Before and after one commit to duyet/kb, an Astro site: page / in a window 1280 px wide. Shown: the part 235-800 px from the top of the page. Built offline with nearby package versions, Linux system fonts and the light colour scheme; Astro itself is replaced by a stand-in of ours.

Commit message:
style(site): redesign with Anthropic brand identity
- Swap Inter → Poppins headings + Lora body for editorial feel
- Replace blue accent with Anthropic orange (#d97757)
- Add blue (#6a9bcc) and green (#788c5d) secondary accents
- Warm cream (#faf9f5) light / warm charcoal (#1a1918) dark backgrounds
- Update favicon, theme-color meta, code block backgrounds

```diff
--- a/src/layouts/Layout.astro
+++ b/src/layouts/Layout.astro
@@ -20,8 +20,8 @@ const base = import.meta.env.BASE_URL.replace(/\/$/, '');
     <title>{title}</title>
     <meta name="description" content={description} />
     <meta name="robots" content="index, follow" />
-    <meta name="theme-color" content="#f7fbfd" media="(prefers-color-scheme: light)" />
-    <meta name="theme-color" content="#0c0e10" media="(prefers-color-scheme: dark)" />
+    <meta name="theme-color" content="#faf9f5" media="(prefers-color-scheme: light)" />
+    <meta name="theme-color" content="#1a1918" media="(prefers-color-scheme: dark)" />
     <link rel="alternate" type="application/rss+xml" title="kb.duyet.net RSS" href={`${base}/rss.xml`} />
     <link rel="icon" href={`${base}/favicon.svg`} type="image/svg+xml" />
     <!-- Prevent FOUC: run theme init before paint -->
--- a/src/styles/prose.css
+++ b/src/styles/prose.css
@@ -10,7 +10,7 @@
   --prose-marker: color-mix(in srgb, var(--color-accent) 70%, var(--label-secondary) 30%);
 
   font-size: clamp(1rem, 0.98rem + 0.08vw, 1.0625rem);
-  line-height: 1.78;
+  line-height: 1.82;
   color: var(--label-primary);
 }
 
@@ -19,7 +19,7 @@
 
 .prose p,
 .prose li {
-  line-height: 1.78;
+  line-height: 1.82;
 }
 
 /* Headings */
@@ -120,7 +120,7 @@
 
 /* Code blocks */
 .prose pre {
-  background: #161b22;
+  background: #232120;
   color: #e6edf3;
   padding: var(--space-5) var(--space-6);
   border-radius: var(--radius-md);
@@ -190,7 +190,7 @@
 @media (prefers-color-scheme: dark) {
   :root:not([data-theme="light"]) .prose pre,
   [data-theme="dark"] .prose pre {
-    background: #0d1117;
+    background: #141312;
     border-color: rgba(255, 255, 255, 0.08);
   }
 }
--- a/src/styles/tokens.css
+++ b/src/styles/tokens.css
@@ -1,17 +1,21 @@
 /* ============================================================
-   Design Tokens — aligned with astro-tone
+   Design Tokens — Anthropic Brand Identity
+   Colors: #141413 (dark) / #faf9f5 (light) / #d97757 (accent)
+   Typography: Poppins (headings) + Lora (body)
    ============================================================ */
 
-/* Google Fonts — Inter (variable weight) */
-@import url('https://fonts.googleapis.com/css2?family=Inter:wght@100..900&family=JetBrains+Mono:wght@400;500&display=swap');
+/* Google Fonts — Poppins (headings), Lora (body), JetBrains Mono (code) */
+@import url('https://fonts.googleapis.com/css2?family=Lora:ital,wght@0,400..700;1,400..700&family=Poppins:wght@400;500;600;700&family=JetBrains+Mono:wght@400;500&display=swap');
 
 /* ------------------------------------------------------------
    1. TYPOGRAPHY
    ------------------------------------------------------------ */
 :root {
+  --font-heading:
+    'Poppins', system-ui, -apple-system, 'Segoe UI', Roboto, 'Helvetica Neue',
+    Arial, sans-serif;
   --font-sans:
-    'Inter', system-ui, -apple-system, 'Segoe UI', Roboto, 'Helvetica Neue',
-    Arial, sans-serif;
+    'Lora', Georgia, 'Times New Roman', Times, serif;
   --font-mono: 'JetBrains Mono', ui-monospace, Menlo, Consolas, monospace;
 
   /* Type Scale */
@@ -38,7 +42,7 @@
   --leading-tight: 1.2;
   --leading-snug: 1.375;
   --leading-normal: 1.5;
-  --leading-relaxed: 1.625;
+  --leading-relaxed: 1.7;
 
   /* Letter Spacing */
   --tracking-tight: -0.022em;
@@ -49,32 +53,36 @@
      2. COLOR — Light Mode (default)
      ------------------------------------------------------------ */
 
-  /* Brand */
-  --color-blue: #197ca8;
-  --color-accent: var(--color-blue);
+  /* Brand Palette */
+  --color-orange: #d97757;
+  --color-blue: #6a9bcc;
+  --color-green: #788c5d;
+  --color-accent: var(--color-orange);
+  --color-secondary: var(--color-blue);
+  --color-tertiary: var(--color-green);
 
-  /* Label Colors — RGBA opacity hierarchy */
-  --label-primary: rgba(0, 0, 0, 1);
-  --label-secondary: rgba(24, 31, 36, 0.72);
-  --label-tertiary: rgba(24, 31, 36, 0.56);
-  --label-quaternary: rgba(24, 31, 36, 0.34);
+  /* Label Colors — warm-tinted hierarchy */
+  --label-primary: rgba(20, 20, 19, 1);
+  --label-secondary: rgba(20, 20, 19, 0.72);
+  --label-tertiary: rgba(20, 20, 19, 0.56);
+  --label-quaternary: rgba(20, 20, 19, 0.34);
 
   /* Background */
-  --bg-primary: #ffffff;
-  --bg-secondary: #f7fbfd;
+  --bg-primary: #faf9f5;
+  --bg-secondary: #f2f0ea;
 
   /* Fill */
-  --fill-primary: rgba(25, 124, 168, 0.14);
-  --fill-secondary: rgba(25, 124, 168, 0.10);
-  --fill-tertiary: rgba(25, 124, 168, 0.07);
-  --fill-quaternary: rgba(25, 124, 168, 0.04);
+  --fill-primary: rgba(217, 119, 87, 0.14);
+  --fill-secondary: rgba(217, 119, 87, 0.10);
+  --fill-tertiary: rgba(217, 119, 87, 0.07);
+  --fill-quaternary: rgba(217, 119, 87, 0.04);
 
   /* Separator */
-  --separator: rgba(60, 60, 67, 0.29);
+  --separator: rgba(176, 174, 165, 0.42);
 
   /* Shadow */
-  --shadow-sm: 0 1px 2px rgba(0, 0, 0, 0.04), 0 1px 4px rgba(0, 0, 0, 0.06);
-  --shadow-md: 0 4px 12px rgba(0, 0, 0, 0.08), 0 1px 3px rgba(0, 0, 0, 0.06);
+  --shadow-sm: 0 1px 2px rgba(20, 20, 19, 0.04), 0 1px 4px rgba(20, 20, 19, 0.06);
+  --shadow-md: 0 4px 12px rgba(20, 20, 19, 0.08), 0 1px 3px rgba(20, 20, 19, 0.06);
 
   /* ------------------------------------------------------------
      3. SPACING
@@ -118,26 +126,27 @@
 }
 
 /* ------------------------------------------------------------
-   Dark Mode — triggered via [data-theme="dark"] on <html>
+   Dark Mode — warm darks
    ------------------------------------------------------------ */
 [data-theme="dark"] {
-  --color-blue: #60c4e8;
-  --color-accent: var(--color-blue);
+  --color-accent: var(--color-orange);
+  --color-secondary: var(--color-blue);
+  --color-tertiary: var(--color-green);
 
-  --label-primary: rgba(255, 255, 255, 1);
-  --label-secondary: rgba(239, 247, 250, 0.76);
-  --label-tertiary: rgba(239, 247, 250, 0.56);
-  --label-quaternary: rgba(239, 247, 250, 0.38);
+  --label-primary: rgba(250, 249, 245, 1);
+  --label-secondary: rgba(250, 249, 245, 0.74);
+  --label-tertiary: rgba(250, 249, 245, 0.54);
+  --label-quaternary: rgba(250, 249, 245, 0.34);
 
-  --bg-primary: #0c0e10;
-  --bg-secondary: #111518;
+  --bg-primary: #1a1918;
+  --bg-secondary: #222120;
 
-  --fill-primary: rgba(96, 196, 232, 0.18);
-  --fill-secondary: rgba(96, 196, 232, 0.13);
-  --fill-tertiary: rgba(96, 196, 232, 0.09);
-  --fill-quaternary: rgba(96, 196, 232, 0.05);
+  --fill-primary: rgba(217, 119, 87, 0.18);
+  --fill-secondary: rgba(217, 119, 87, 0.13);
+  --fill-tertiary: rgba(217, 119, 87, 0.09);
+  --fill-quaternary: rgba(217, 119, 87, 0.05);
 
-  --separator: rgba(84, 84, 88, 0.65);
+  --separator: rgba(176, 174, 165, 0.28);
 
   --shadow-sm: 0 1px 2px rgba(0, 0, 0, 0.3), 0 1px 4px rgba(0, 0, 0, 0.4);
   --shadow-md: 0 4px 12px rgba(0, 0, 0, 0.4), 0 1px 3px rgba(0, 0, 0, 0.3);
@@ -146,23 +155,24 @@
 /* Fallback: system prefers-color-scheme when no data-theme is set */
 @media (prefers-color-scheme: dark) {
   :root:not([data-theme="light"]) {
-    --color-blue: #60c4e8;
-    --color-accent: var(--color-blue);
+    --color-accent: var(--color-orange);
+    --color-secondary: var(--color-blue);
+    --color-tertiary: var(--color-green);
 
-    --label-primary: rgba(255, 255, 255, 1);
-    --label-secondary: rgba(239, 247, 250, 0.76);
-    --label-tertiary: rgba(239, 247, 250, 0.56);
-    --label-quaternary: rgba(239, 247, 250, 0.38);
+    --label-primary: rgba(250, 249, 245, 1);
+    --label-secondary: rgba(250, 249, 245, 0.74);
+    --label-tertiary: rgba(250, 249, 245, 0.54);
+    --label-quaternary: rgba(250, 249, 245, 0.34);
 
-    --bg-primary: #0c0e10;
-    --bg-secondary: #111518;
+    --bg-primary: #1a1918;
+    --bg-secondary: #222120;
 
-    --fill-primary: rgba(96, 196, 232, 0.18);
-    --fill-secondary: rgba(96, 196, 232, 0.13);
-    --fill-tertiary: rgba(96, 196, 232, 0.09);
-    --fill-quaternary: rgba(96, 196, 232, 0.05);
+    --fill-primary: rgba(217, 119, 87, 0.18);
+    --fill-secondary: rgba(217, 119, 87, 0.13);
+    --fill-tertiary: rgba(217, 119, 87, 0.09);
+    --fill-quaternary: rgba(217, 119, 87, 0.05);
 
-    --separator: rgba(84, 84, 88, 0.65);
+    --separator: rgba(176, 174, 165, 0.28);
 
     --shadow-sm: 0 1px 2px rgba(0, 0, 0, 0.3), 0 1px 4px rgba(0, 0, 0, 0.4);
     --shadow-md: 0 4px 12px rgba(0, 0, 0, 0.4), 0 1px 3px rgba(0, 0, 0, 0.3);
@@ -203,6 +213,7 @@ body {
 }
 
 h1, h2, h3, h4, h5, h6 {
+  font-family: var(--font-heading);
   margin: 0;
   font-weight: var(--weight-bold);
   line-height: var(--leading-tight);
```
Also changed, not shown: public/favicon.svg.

══════

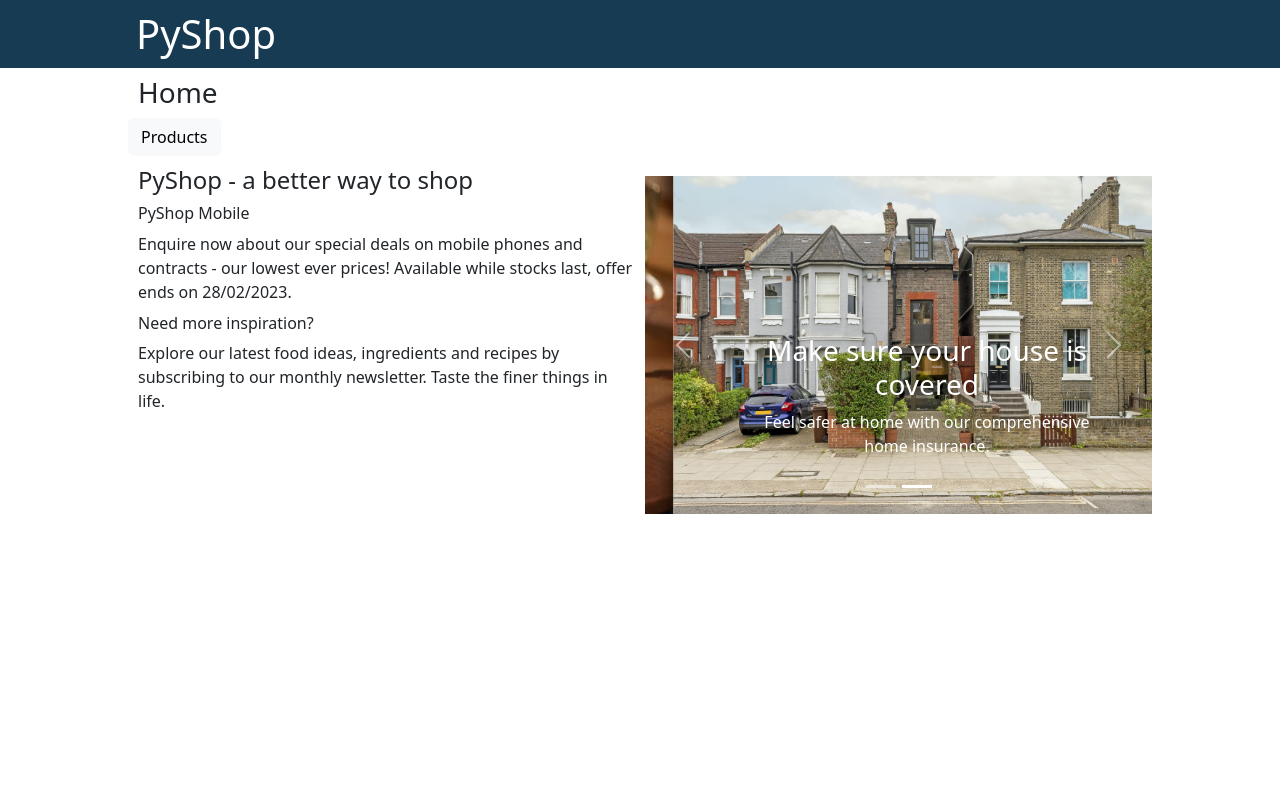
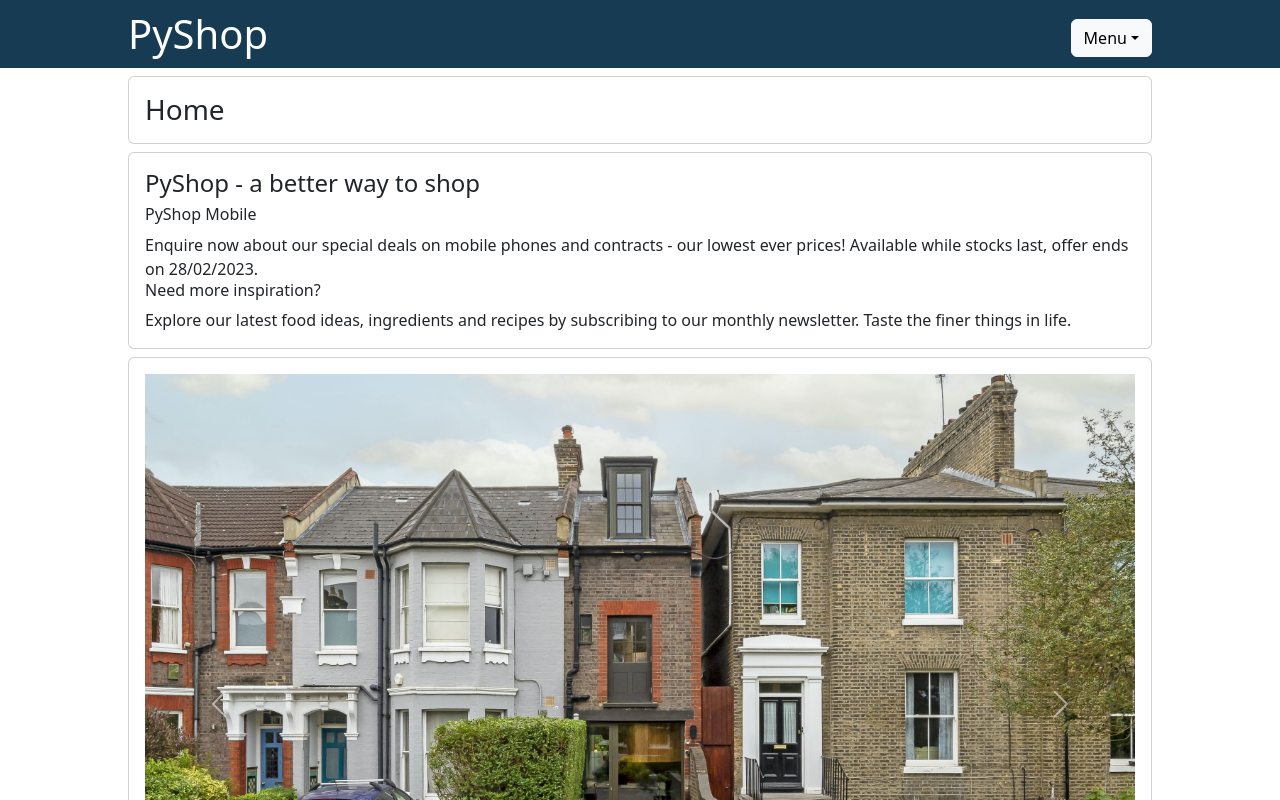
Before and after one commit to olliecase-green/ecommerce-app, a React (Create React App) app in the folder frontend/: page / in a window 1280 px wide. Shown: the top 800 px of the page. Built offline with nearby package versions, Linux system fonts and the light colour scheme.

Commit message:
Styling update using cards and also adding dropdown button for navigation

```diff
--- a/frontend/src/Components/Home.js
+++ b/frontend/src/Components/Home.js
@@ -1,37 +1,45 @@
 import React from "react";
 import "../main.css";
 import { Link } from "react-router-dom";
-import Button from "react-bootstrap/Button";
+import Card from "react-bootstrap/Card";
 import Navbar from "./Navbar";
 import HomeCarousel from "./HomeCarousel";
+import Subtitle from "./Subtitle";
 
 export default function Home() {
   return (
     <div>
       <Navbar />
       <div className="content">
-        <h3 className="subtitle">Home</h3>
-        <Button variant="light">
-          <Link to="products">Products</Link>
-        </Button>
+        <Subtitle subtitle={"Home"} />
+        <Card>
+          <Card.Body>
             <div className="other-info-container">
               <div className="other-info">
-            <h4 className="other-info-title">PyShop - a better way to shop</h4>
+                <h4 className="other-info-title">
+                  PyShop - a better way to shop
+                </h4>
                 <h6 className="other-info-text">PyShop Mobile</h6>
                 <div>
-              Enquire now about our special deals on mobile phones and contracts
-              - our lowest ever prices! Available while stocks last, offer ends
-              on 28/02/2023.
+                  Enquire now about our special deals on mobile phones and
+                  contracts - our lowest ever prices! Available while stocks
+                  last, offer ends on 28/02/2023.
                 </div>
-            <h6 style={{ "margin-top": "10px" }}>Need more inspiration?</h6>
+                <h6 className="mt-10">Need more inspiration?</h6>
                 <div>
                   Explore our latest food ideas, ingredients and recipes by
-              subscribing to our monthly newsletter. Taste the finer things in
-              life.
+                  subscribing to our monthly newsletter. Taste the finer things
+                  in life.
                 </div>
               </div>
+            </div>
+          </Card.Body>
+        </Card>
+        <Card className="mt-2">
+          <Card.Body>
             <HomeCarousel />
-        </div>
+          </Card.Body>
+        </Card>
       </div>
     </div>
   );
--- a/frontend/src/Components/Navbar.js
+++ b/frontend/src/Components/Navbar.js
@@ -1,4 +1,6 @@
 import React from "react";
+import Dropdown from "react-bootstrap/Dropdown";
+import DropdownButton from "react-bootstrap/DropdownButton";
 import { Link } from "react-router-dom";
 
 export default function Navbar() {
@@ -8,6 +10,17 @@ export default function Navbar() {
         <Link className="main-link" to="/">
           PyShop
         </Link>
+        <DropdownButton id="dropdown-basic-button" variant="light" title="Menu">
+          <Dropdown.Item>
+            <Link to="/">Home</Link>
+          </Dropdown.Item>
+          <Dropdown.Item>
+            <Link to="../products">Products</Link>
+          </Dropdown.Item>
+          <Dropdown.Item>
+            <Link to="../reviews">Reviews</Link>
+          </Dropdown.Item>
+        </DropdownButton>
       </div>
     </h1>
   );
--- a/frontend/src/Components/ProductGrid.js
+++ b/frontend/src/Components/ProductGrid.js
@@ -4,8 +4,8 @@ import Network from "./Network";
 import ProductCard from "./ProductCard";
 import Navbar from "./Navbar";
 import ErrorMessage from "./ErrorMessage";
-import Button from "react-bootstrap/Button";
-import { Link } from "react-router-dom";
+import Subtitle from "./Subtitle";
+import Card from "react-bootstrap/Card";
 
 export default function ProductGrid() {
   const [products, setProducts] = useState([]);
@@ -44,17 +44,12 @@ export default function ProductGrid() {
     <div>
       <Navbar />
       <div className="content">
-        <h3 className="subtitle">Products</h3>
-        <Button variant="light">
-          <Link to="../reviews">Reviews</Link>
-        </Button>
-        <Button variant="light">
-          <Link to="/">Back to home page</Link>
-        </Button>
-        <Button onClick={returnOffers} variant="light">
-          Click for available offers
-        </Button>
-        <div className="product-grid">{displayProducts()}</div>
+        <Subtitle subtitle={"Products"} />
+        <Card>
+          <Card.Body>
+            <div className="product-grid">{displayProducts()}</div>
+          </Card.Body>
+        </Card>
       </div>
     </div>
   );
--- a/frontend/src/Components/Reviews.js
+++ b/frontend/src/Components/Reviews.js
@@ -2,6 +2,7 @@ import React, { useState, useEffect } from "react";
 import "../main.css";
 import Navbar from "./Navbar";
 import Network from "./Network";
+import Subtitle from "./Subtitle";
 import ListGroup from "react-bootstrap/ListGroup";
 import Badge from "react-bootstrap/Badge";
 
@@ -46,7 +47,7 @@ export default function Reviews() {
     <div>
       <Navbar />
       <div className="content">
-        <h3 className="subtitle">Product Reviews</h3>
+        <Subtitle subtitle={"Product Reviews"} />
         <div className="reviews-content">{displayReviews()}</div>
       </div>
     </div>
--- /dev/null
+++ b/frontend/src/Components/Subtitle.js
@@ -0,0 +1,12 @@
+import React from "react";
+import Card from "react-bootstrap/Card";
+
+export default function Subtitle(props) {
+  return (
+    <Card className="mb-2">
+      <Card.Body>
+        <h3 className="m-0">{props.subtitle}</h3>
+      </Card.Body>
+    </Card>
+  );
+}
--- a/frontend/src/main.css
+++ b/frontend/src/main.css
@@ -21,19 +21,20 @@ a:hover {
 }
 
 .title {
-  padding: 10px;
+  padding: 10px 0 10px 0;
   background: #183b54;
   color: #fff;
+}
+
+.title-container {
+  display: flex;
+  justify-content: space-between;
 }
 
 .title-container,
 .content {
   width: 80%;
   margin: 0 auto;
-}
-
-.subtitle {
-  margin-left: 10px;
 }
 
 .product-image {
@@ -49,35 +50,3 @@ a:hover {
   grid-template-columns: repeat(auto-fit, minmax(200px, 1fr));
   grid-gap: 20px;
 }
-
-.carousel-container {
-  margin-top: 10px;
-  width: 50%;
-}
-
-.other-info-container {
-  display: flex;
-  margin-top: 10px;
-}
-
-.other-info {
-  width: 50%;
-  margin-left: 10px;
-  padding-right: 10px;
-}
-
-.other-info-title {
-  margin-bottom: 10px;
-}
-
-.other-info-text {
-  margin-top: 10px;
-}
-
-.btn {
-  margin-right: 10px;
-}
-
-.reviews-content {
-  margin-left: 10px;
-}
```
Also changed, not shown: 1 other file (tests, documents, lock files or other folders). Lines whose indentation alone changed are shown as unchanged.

══════

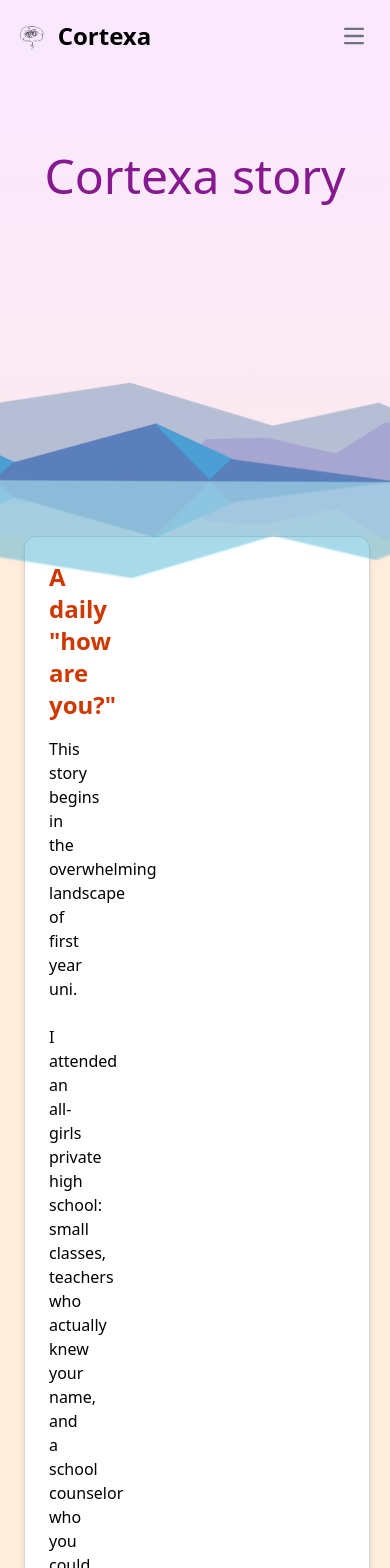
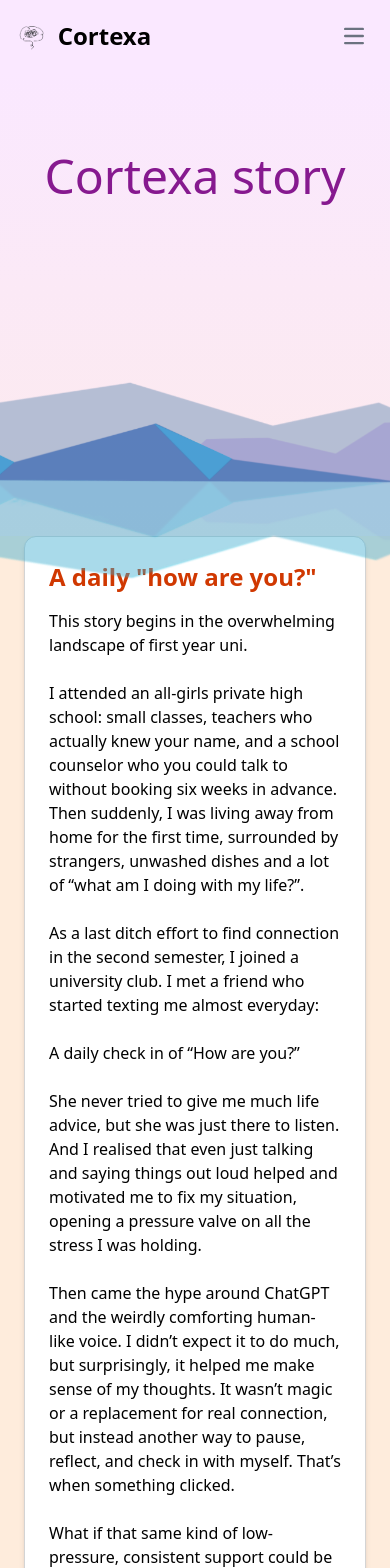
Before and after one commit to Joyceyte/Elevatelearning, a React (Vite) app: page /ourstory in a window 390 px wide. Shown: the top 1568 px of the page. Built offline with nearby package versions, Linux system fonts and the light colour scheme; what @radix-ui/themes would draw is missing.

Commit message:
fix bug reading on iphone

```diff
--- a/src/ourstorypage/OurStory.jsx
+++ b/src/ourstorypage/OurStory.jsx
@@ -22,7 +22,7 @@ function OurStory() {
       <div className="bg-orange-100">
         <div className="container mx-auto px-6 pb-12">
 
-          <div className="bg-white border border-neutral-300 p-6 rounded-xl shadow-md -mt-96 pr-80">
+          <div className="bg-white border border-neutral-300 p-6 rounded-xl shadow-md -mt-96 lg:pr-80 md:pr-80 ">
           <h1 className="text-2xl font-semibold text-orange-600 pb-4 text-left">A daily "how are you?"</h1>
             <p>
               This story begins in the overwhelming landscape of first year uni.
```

══════

Where in the records does the word "root" appear? Copy each line that holds it.

**EXPECTED ANSWER:**
   :root:not([data-theme="light"]) .prose pre,
 :root {
   :root:not([data-theme="light"]) {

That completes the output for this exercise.